[YOUR ASSIGNMENT]
How many of the lines in the material below contain the word "Generator"? Give the number alone.

[DATA FOR REVIEW]
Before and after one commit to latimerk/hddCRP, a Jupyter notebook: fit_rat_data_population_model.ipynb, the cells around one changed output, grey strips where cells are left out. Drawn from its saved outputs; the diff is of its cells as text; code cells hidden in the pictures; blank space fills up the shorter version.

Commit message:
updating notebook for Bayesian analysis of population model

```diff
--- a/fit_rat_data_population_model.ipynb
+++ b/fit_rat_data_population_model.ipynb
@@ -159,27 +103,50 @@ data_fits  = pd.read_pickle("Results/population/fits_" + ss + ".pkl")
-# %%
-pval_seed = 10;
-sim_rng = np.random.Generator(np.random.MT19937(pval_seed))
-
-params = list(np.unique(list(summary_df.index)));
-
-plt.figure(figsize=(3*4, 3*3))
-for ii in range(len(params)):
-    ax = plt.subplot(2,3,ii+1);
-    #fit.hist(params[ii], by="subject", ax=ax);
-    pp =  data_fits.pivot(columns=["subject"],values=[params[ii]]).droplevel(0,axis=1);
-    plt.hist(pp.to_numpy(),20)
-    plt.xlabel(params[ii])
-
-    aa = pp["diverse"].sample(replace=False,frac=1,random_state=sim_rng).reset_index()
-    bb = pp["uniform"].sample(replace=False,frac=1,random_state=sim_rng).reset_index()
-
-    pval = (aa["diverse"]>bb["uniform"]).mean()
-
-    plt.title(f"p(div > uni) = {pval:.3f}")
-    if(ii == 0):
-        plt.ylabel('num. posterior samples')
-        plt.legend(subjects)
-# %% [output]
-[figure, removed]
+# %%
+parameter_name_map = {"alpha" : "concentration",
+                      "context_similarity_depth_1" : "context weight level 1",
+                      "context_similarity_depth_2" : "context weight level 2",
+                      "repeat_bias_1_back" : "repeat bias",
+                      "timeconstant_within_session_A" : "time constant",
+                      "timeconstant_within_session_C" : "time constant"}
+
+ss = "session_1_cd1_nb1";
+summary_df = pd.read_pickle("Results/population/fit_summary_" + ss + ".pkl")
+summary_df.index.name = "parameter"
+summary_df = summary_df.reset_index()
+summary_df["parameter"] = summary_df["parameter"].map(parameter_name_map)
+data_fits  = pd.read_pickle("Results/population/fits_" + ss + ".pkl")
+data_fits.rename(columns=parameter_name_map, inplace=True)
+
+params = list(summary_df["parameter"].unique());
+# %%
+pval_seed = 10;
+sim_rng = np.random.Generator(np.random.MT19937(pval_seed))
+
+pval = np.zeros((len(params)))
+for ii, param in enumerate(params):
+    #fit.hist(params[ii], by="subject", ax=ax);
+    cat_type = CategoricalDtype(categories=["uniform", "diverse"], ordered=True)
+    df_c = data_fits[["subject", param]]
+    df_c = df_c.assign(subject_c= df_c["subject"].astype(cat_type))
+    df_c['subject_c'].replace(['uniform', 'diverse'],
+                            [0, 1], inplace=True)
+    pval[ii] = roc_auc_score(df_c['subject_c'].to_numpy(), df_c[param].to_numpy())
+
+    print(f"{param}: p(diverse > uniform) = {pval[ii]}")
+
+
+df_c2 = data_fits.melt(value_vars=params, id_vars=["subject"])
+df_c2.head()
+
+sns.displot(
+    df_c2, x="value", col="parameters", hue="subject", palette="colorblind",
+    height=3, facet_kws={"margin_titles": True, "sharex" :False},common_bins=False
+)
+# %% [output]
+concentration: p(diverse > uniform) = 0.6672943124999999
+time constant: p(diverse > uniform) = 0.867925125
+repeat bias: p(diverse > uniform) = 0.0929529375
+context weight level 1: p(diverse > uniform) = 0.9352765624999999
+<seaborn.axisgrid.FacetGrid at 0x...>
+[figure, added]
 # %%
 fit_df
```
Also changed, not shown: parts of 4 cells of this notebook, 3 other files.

[EXERCISE RESULT]
2